I found them advancing upon the flank, but (they) halted without coming to an engagement. Continued to retreat that night until 1 o'clock.
Resumed the march southward on the 23rd; crossed into Linn County, Kan., on the 24th. Resumed the march southward on the 25th (of October), Maramaduke's division being in the rear.
(Rear guard action between Trading Post and Mine Creek)
Before I had gone a mile from the encampment (on the Marais des Cygnes) of the night before, I received an order from Gen. Marmaduke to form my brigade in line of battle, as the enemy had again appeared in our rear. I remained in that position until 10 o'clock; no engagement with small arms; retiring from that position in line of battle.
The enemy, 800 or 900 yards distant in line of battle, followed us. We were now well out on a prairie that seemed almost boundless. At the distance of a mile, Gen. Marmaduke directed me to halt, which we did.
The enemy coming on with a steady advance approached very near in a largely superior force.
We retired at a trot, the enemy in close pursuit. We continued on this way, each holding about the same position, across a flat prairie almost four miles, when we came suddenly upon the (supply) trains halted, the delay occasioned by a deep ravine (Mine Creek), the enemy not more than 500 yards in our rear.
(The Battle of Mine Creek)
There was no time to make any but the most rapid dispositions for battle. To attempt to dismount and send the horses to the rear was inevitable destruction, as the enemy in the confusion would have been upon us.
There was no alternative but to abandon the train or fight on horseback (which the Confederates did). In the hurried consultation between Gens.

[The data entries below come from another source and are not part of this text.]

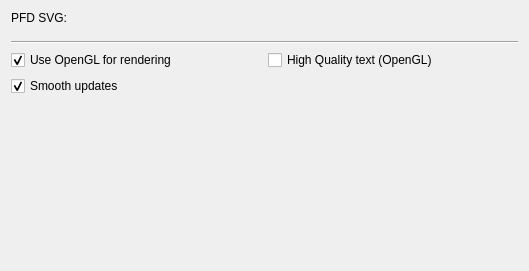
This is ground/openpilotgcs/src/plugins/pfd/pfdgadgetoptionspage.ui in openpilot/OpenPilot as Qt 5 draws it before an edit. The edited form follows.
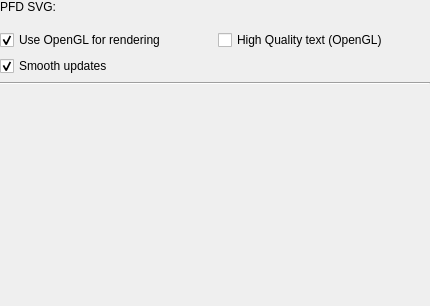
This is the edited form. Custom widgets are drawn as their Qt base class.

Commit message: added scroll areas to all the preference settings screens

```diff
--- a/ground/openpilotgcs/src/plugins/pfd/pfdgadgetoptionspage.ui
+++ b/ground/openpilotgcs/src/plugins/pfd/pfdgadgetoptionspage.ui
@@ -6,8 +6,8 @@
    <rect>
     <x>0</x>
     <y>0</y>
-    <width>529</width>
-    <height>271</height>
+    <width>430</width>
+    <height>306</height>
    </rect>
   </property>
   <property name="sizePolicy">
@@ -20,6 +20,33 @@
    <string>Form</string>
   </property>
   <layout class="QVBoxLayout" name="verticalLayout_2">
+   <property name="margin">
+    <number>0</number>
+   </property>
+   <item>
+    <widget class="QScrollArea" name="scrollArea">
+     <property name="frameShape">
+      <enum>QFrame::NoFrame</enum>
+     </property>
+     <property name="frameShadow">
+      <enum>QFrame::Plain</enum>
+     </property>
+     <property name="widgetResizable">
+      <bool>true</bool>
+     </property>
+     <widget class="QWidget" name="scrollAreaWidgetContents">
+      <property name="geometry">
+       <rect>
+        <x>0</x>
+        <y>0</y>
+        <width>430</width>
+        <height>306</height>
+       </rect>
+      </property>
+      <layout class="QVBoxLayout" name="verticalLayout">
+       <property name="margin">
+        <number>0</number>
+       </property>
    <item>
     <layout class="QHBoxLayout" name="horizontalLayout" stretch="0,0">
      <property name="spacing">
@@ -50,13 +77,6 @@
      </item>
     </layout>
    </item>
-   <item>
-    <widget class="Line" name="line">
-     <property name="orientation">
-      <enum>Qt::Horizontal</enum>
-     </property>
-    </widget>
-   </item>
    <item>
     <layout class="QHBoxLayout" name="horizontalLayout_2">
      <item>
@@ -95,6 +115,13 @@
      </item>
     </layout>
    </item>
+       <item>
+        <widget class="Line" name="line">
+         <property name="orientation">
+          <enum>Qt::Horizontal</enum>
+         </property>
+        </widget>
+       </item>
    <item>
     <spacer name="verticalSpacer">
      <property name="orientation">
@@ -110,6 +137,10 @@
       </size>
      </property>
     </spacer>
+       </item>
+      </layout>
+     </widget>
+    </widget>
    </item>
   </layout>
  </widget>
```
Lines whose indentation alone changed are shown as unchanged. The commit also changes 13 other files.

Fagan and Marmaduke, I understood this to be the view taken of the emergency. It was determined not to dismount, which met with my approbation (approval).
Skirmishing had already begun, the artillery in action, when the Federal force (I should judge to be 6,000 -- 7,000 (when, in reality, it was approximately 2,800) made a furious charge on the right and left flank. Both gave way in hopeless confusion!

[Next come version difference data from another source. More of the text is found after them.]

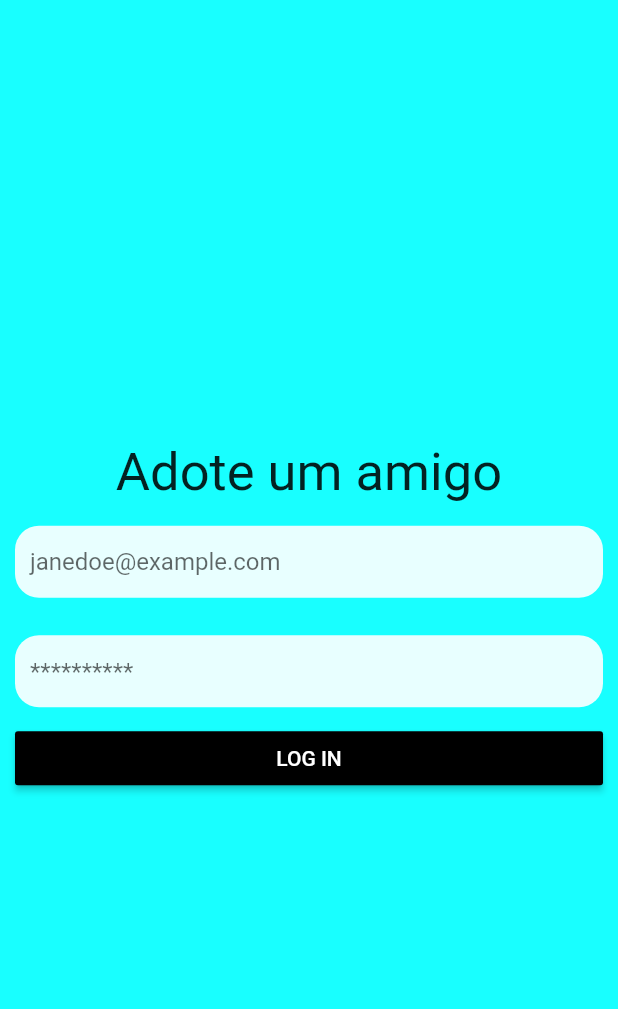
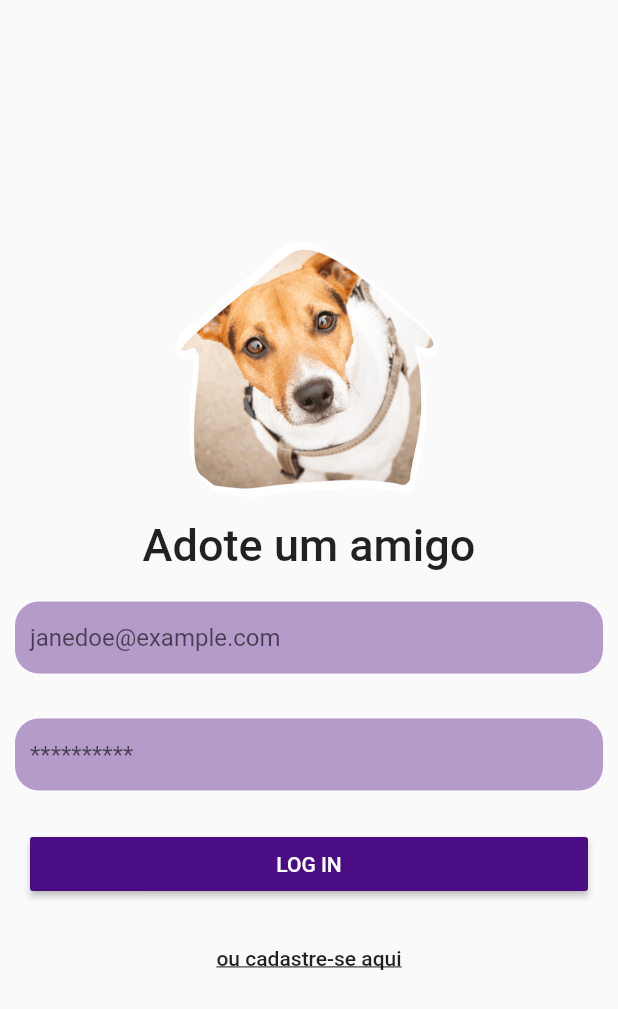
Before and after one commit to nataliacanellas/adopt_a_friend, a Flutter app: the screen it shows after launch, on a phone screen of 412 x 824 dp. Shown: the top 1009 px of the screen. Run offline on Flutter 3.47's test engine with Material 2 defaults, Android fonts, the light colour scheme and no system bars.

Commit message:
[change] Updated files

```diff
--- a/lib/presenter/login/login_page.dart
+++ b/lib/presenter/login/login_page.dart
@@ -1,3 +1,4 @@
+import 'package:adoption_app/presenter/home/home_page.dart';
 import 'package:flutter/material.dart';
 
 class LoginPage extends StatelessWidget {
@@ -6,21 +7,25 @@ class LoginPage extends StatelessWidget {
   @override
   Widget build(BuildContext context) {
     return Scaffold(
-      backgroundColor: Colors.cyanAccent.shade200,
       body: Column(
         mainAxisAlignment: MainAxisAlignment.center,
         children: [
+          Image.asset(
+            'assets/images/cutie.png',
+            height: 170,
+          ),
+          const SizedBox(height: 15,),
           const Text(
             'Adote um amigo',
             style: TextStyle(
-              fontSize: 35,
-              fontWeight: FontWeight.w400,
+              fontSize: 30,
+              fontWeight: FontWeight.w500,
             ),
           ),
           Container(
-            margin: const EdgeInsets.symmetric(horizontal: 10, vertical: 15),
+            margin: const EdgeInsets.symmetric(horizontal: 10, vertical: 20),
             decoration: BoxDecoration(
-                color: Colors.white.withOpacity(0.9),
+                color: Color.fromARGB(255, 74, 13, 131).withOpacity(0.4),
                 borderRadius: BorderRadius.circular(16)),
             child: const TextField(
               decoration: InputDecoration(
@@ -33,7 +38,7 @@ class LoginPage extends StatelessWidget {
           Container(
             margin: const EdgeInsets.symmetric(horizontal: 10, vertical: 10),
             decoration: BoxDecoration(
-                color: Colors.white.withOpacity(0.9),
+                color: Color.fromARGB(255, 74, 13, 131).withOpacity(0.4),
                 borderRadius: BorderRadius.circular(16)),
             child: const TextField(
               decoration: InputDecoration(
@@ -45,10 +50,14 @@ class LoginPage extends StatelessWidget {
           ),
           Container(
             width: double.maxFinite,
-            margin: const EdgeInsets.only(left: 10, right: 10),
+            margin: const EdgeInsets.symmetric(horizontal: 20, vertical: 15),
             child: MaterialButton(
-              color: Colors.black,
-              onPressed: () {},
+              color: Color.fromARGB(255, 74, 13, 131),
+              onPressed: () {
+                Navigator.of(context).push(
+                  MaterialPageRoute(builder: (context) => const HomePage()),
+                );
+              },
               child: const Text(
                 'LOG IN',
                 style: TextStyle(
@@ -57,6 +66,13 @@ class LoginPage extends StatelessWidget {
               ),
             ),
           ),
+          TextButton(
+            child: const Text('ou cadastre-se aqui',
+                style: TextStyle(
+                    decoration: TextDecoration.underline,
+                    color: Colors.black87)),
+            onPressed: () async {},
+          ),
         ],
       ),
     );
--- a/lib/presenter/splash/splash_screen.dart
+++ b/lib/presenter/splash/splash_screen.dart
@@ -15,7 +15,7 @@ class _SplashScreenState extends State<SplashScreen> {
     Future.delayed(const Duration(seconds: 3)).then(
       (value) {
         Navigator.of(context).push(
-          MaterialPageRoute(builder: (context) => LoginPage()),
+          MaterialPageRoute(builder: (context) => const LoginPage()),
         );
       },
     );
```
Also changed, not shown: lib/presenter/catalog/catalog_page..dart (added, +14 -0 lines), lib/presenter/home/home_page.dart (added, +87 -0 lines), assets/images/cutie.png (added), assets/images/doggies.png (added).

Every effort was made by appeals and threats to retrieve the rout, but it swept in an irresistible mass ungovernable. The Federal force and that mingled together until you scarcely knew who was friend or foe!
Gallant spirits, however, were seen here and there in hand-to-hand conflict with the foe, in sad contrast to those who had ignominiously thrown away their arms. Gen. Marmaduke, in the vain effort to rally his troops, was captured by the enemy.
Every gallant spirit in my brigade remembers with affection the gallant and prudent commander of a hundred battles and mourn that his valuable services are lost to his country in the hour of her emergency.
The gallant Jeffers with Maj. Waddell, of my staff, and many other officers were captured. I succeeded in forming, I suppose, 500 men of Gen. Marmaduke's escort (which deserves great credit for being less demoralized than any troops I saw in the rout), all of which retired in some order to the main column.
The retreat was continued with occasional skirmishing until we reached Newtonia (on Oct. 28, 1864), which was the last sight we had of the enemy. As I have heard that the odium was cast upon the Maj. Gen. commanding (Maj. Gen. Sterling Price) for adopting the line of retreat through the Indian Nation (present Oklahoma), I desire to say that the route was earnestly advocated by me in preference to any other. It gives me great pleasure to call attention to the gallant conduct of Pvt. Adams, Company B, Third (Missouri) Regiment, of my brigade during the Battle of Mine Creek.
John B. Clark Jr., Brig. Gen., Commanding Division."
A good officer or non-commissioned officer always praises the good or excellent performance of those whom he commands in victory or defeat. It appears from this report that Brig. Gen. Clark was an excellent officer, because in defeat he consistently praised the actions of his soldiers who deserved praise. It is not known what the "gallant conduct" of Pvt. Adams was, but be assured that it happened because Brig. Gen. Clark wrote that it did, and, of course, the war went on!